:: Exercise material ::
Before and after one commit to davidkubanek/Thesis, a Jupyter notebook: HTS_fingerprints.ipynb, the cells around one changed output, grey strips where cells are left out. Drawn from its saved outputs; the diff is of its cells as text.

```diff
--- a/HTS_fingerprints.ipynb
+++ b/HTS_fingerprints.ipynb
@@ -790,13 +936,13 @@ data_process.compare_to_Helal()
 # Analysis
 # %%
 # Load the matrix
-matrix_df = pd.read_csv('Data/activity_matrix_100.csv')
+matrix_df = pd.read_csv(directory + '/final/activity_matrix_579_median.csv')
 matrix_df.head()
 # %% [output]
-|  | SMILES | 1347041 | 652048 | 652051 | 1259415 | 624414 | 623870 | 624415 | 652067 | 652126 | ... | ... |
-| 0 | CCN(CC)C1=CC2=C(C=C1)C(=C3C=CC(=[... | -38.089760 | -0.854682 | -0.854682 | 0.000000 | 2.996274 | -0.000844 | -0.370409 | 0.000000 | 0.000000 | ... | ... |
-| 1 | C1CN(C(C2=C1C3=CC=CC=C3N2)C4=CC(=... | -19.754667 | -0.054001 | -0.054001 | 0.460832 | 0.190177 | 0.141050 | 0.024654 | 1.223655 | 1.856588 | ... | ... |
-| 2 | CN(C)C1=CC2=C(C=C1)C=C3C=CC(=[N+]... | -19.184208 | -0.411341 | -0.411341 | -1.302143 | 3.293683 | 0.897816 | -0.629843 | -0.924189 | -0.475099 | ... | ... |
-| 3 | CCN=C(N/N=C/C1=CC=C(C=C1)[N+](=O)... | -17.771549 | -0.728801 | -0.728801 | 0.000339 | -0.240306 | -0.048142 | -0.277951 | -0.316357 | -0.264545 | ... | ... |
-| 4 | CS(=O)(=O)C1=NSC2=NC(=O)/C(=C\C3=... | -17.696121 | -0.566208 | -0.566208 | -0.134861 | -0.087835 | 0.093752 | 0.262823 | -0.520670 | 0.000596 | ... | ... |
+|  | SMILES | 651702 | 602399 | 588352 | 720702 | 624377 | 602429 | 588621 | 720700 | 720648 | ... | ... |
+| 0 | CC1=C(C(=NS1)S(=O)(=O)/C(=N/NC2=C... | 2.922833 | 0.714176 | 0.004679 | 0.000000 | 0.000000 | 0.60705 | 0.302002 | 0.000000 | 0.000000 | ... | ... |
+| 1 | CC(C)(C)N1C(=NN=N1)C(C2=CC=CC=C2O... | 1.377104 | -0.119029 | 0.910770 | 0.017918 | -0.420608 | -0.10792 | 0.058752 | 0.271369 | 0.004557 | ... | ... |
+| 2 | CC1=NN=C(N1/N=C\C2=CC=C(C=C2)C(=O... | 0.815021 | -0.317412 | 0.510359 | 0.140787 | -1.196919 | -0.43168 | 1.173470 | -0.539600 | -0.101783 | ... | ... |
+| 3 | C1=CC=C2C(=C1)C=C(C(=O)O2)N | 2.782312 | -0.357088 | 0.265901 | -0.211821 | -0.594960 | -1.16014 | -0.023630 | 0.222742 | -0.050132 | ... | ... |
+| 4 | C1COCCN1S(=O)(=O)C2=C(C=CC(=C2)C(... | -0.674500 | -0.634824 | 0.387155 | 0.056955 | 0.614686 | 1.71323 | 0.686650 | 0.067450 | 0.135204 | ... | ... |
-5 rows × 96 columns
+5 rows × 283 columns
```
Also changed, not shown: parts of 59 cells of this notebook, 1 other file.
---
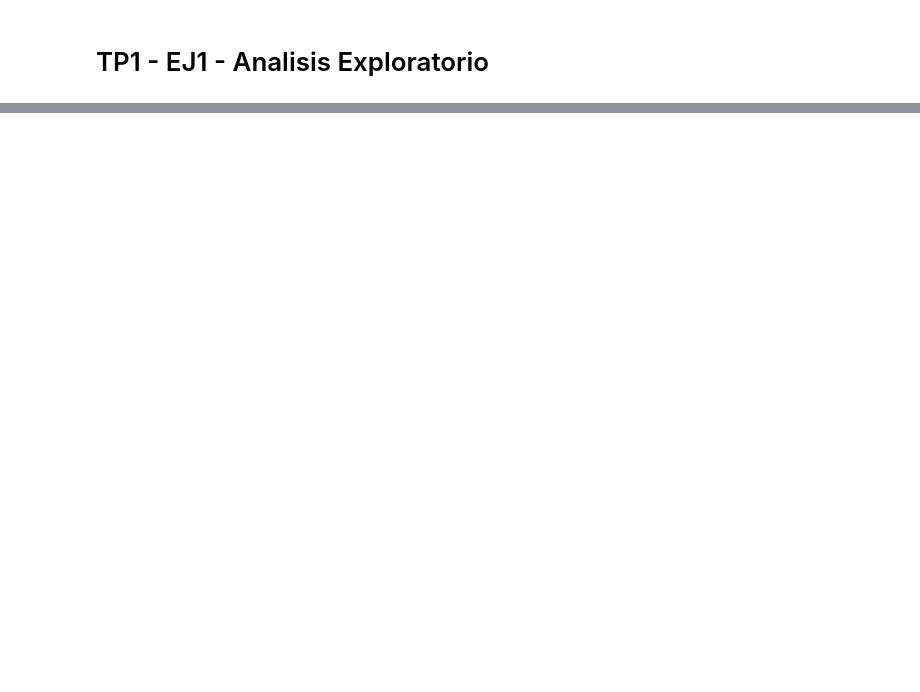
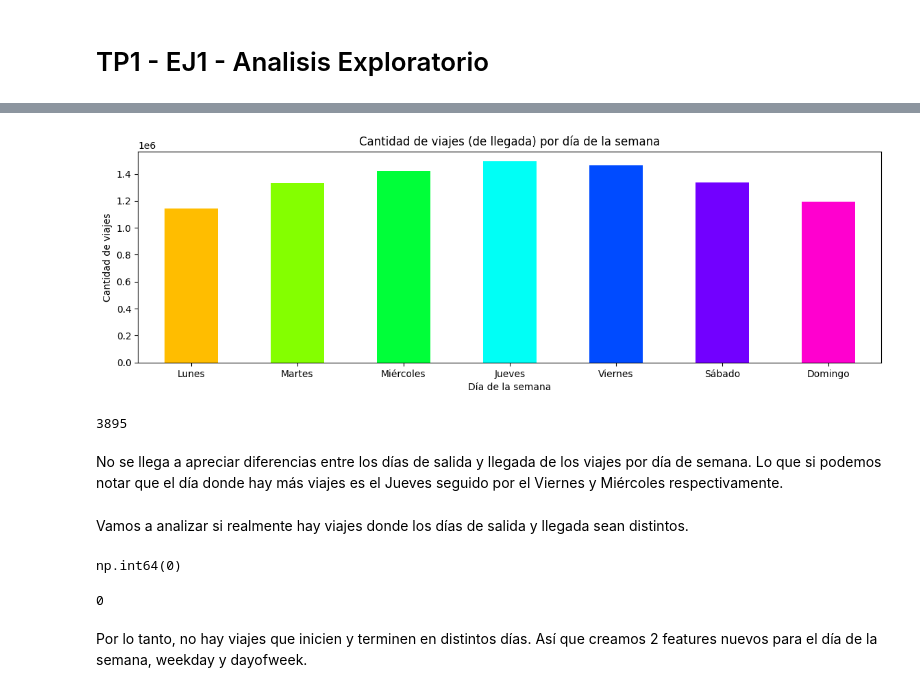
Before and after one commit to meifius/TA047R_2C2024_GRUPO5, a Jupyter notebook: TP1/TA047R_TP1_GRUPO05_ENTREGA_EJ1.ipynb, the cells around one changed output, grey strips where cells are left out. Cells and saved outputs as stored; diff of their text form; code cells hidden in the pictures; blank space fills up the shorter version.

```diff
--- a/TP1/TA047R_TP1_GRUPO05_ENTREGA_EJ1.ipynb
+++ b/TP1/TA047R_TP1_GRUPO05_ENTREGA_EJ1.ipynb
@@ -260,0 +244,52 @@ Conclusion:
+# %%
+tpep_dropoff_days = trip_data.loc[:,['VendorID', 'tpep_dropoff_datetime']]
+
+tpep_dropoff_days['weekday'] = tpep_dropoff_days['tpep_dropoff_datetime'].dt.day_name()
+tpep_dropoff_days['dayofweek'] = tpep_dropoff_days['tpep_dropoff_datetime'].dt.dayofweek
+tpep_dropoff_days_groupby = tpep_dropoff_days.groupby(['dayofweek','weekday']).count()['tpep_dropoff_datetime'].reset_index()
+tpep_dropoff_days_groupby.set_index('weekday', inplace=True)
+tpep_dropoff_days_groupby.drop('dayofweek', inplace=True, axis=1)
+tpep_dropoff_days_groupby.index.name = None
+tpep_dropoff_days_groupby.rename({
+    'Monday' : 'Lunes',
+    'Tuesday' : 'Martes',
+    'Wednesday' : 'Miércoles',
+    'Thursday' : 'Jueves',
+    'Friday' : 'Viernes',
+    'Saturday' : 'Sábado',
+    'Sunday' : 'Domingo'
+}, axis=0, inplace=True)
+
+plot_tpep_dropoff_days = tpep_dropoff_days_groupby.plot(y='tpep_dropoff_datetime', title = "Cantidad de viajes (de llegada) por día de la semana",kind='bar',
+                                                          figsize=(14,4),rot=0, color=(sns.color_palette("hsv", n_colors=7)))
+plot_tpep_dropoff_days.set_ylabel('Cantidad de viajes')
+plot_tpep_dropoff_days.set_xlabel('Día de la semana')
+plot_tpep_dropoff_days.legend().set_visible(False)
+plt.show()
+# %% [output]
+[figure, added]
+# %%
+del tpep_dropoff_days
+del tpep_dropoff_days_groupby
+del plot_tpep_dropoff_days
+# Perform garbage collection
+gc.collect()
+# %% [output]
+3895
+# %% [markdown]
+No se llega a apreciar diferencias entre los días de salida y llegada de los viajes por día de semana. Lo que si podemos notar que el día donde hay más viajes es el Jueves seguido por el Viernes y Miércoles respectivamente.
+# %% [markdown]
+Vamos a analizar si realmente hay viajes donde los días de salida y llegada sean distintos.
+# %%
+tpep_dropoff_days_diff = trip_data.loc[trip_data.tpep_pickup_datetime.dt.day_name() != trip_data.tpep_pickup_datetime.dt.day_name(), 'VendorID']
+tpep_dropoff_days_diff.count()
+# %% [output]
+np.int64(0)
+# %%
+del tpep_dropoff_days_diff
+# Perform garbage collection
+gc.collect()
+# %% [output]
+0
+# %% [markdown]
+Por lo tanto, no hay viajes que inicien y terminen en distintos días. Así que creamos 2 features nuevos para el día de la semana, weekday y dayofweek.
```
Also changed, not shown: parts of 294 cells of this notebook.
==
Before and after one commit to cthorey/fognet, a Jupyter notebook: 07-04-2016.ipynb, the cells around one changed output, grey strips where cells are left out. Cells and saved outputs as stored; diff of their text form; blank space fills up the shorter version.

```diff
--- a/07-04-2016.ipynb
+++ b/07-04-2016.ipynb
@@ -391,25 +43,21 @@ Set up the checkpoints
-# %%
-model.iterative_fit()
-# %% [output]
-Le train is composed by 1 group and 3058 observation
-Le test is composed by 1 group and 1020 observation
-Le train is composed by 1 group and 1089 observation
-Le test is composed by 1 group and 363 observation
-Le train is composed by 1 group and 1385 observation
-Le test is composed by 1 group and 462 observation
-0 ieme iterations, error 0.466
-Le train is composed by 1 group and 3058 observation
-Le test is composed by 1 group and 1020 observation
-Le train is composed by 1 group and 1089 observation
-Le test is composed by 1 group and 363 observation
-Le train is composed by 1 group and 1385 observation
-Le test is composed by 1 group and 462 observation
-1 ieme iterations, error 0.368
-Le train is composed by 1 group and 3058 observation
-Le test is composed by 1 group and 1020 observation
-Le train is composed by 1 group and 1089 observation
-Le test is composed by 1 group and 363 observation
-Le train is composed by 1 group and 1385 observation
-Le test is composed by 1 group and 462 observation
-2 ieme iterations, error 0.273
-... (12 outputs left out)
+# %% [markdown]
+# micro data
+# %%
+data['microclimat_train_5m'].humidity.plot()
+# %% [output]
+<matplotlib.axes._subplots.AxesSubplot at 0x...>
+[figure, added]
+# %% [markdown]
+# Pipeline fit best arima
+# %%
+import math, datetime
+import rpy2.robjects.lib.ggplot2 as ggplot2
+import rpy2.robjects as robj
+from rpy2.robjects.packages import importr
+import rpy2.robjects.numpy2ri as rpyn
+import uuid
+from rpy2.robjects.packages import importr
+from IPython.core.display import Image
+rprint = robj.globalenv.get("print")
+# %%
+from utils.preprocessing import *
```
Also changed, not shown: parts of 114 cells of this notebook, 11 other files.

:: Problem details ::
Show all of the lines above in which "notebook" is present.

:: Solution for this task ::
Before and after one commit to davidkubanek/Thesis, a Jupyter notebook: HTS_fingerprints.ipynb, the cells around one changed output, grey strips where cells are left out. Drawn from its saved outputs; the diff is of its cells as text.
Also changed, not shown: parts of 59 cells of this notebook, 1 other file.
Before and after one commit to meifius/TA047R_2C2024_GRUPO5, a Jupyter notebook: TP1/TA047R_TP1_GRUPO05_ENTREGA_EJ1.ipynb, the cells around one changed output, grey strips where cells are left out. Cells and saved outputs as stored; diff of their text form; code cells hidden in the pictures; blank space fills up the shorter version.
Also changed, not shown: parts of 294 cells of this notebook.
Before and after one commit to cthorey/fognet, a Jupyter notebook: 07-04-2016.ipynb, the cells around one changed output, grey strips where cells are left out. Cells and saved outputs as stored; diff of their text form; blank space fills up the shorter version.
Also changed, not shown: parts of 114 cells of this notebook, 11 other files.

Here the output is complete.